The recent news of the potential alliance brewing between Ford and Volkswagen seems like a novel idea. But what if I told you it was already tried long ago?
Come along, we’re taking a trip to Versailles.
Ford likes to use Versailles as a model name. It used Versailles in the 1950s in Europe, where the sedan was a rebadge of the Simca Vedette in places where Simca cars were not popular. Ford used the name again in the Malaise Era, when it brought forth the fantastic new Lincoln Versailles — based on the equally fantastic Ford Granada family sedan (which was just like a Mercedes, you know). Most recently, the Versailles lettering was applied to a Brazilian-market series of family cars which were actually Volkswagens.
The new Versailles model was a much-needed replacement for Ford’s Del Rey, which had been on offer in Brazil and surrounding markets since 1981. Much like the potential upcoming alliance, Ford produced the Del Rey domestically within Brazil, then decided to change course. In the late 1980s, amid a very poor Brazilian economy, Ford telephoned Volkswagen.

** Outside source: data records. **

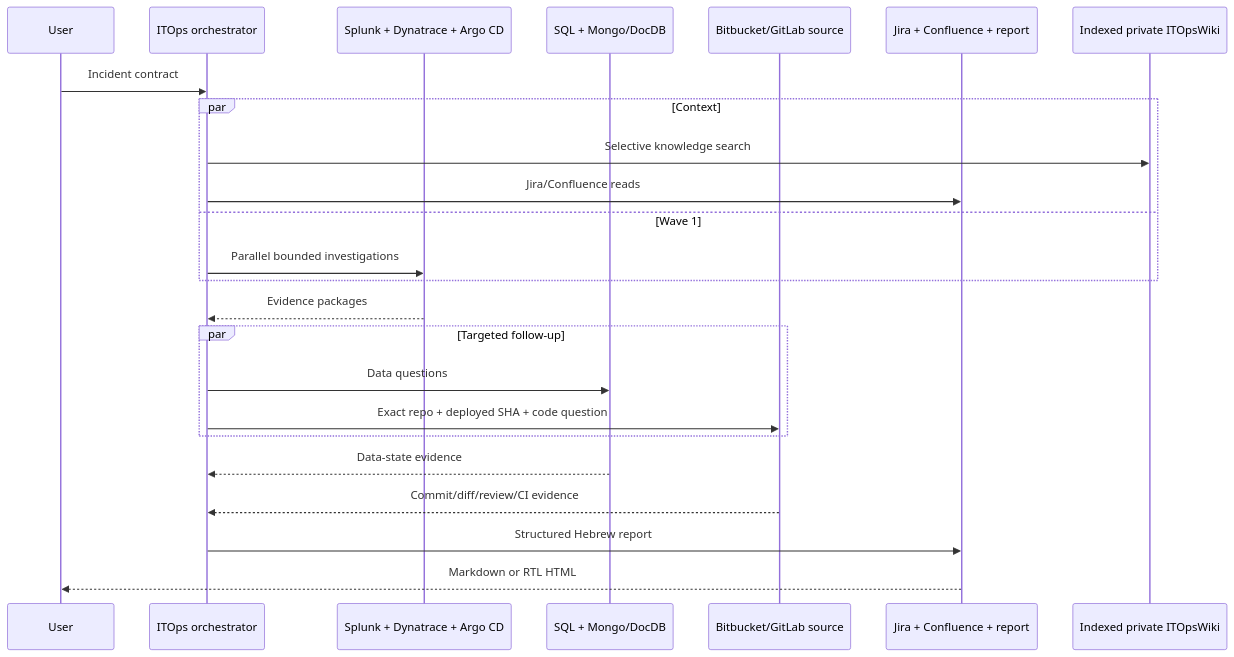
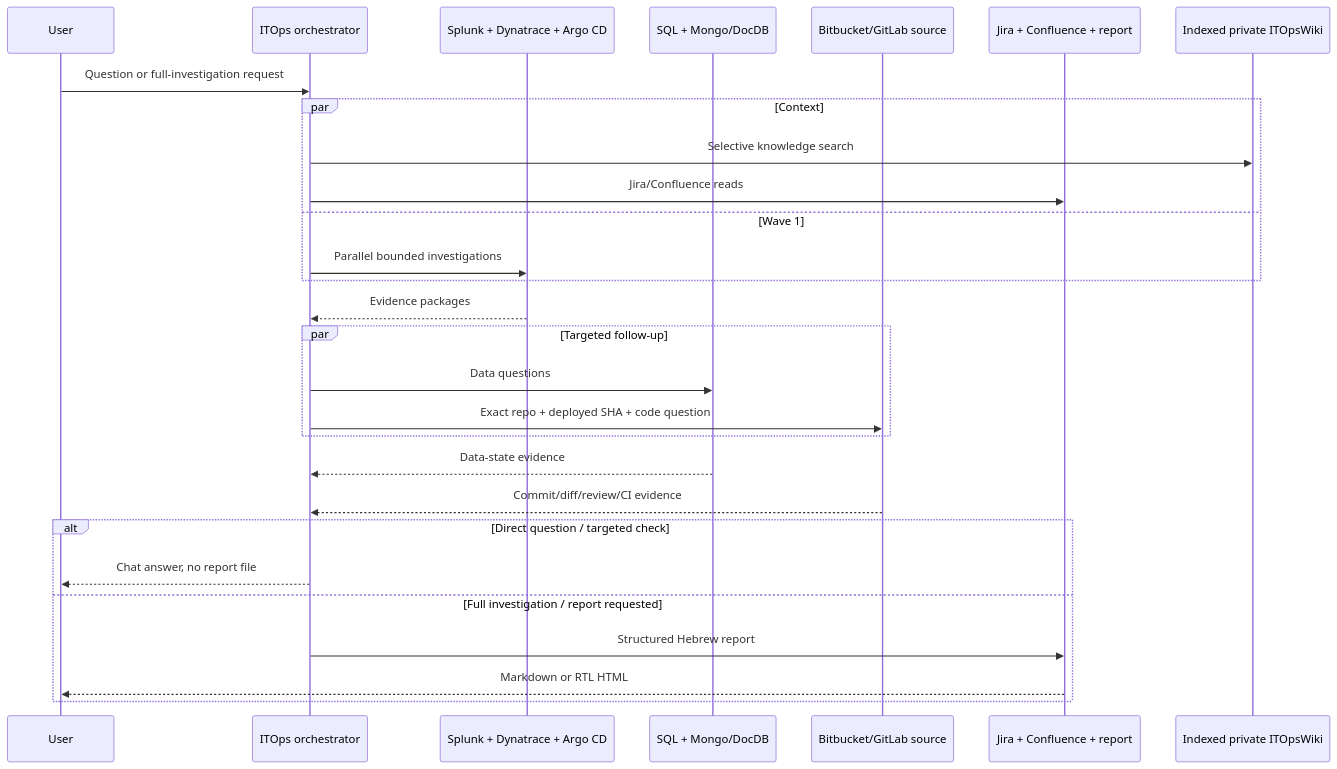
One commit to idan00189/itops-kiro-harness changed the diagram in docs/ARCHITECTURE.md. Above: the diagram before and after it, drawn with Mermaid. The commit also changed other lines of this file and 16 other files, not shown here.

````diff
--- a/docs/ARCHITECTURE.md
+++ b/docs/ARCHITECTURE.md
@@ -9,26 +9,30 @@
 ```mermaid
 sequenceDiagram
     participant User
     participant O as ITOps orchestrator
     participant Obs as Splunk + Dynatrace + Argo CD
     participant DB as SQL + Mongo/DocDB
     participant Code as Bitbucket/GitLab source
     participant Core as Jira + Confluence + report
     participant Wiki as Indexed private ITOpsWiki
-    User->>O: Incident contract
+    User->>O: Question or full-investigation request
     par Context
         O->>Wiki: Selective knowledge search
         O->>Core: Jira/Confluence reads
     and Wave 1
         O->>Obs: Parallel bounded investigations
     end
     Obs-->>O: Evidence packages
     par Targeted follow-up
         O->>DB: Data questions
         O->>Code: Exact repo + deployed SHA + code question
     end
     DB-->>O: Data-state evidence
     Code-->>O: Commit/diff/review/CI evidence
-    O->>Core: Structured Hebrew report
-    Core-->>User: Markdown or RTL HTML
+    alt Direct question / targeted check
+        O-->>User: Chat answer, no report file
+    else Full investigation / report requested
+        O->>Core: Structured Hebrew report
+        Core-->>User: Markdown or RTL HTML
+    end
 ```
````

It was a marriage of convenience. Volkswagen, like Ford, already had large-scale production facilities within Brazil. The two companies decided it would be easier to cooperate via a joint venture rather than duke it out during struggling times, as both of them produced full lines for the same customer. AutoLatina was formed. VW’s Brazilian arm had a controlling interest of 51 percent, and Ford Brazil held the remaining 49 percent. The two companies would split responsibilities for product lines. Volkswagen took charge of the passenger cars, while Ford handled the trucks.
Headlining the Ford sedan offerings from AutoLatina was the Versailles.
Starting with the Volkswagen Quantum (which Americans called Passat), the Versailles four-door sedan was accompanied by the Royale model, which was a three-door wagon. The cars were ready for sale in 1992 after a bit of badge swapping and front- and rear-end modifications. The Versailles and others were sold at Brazilian Ford dealers, while Volkswagen dealers down the road carried their range of (nearly identical) Quantum offerings.
Despite the joint effort, both companies saw a loss of market share by the mid-90s. It just wasn’t going to work. 1996 would be the last model year for the Versailles and its brethren, as the AutoLatina partnership dissolved some time in 1995.
Today’s Rare Ride is located in Brazil. It’s a top trim Ghia model, with a 2.0-liter inline-four Volkswagen engine and an automatic transmission. With a little over 79,000 miles on the odometer, a heckblende, and lace alloys, the Versailles Ghia asks $4,368 USD.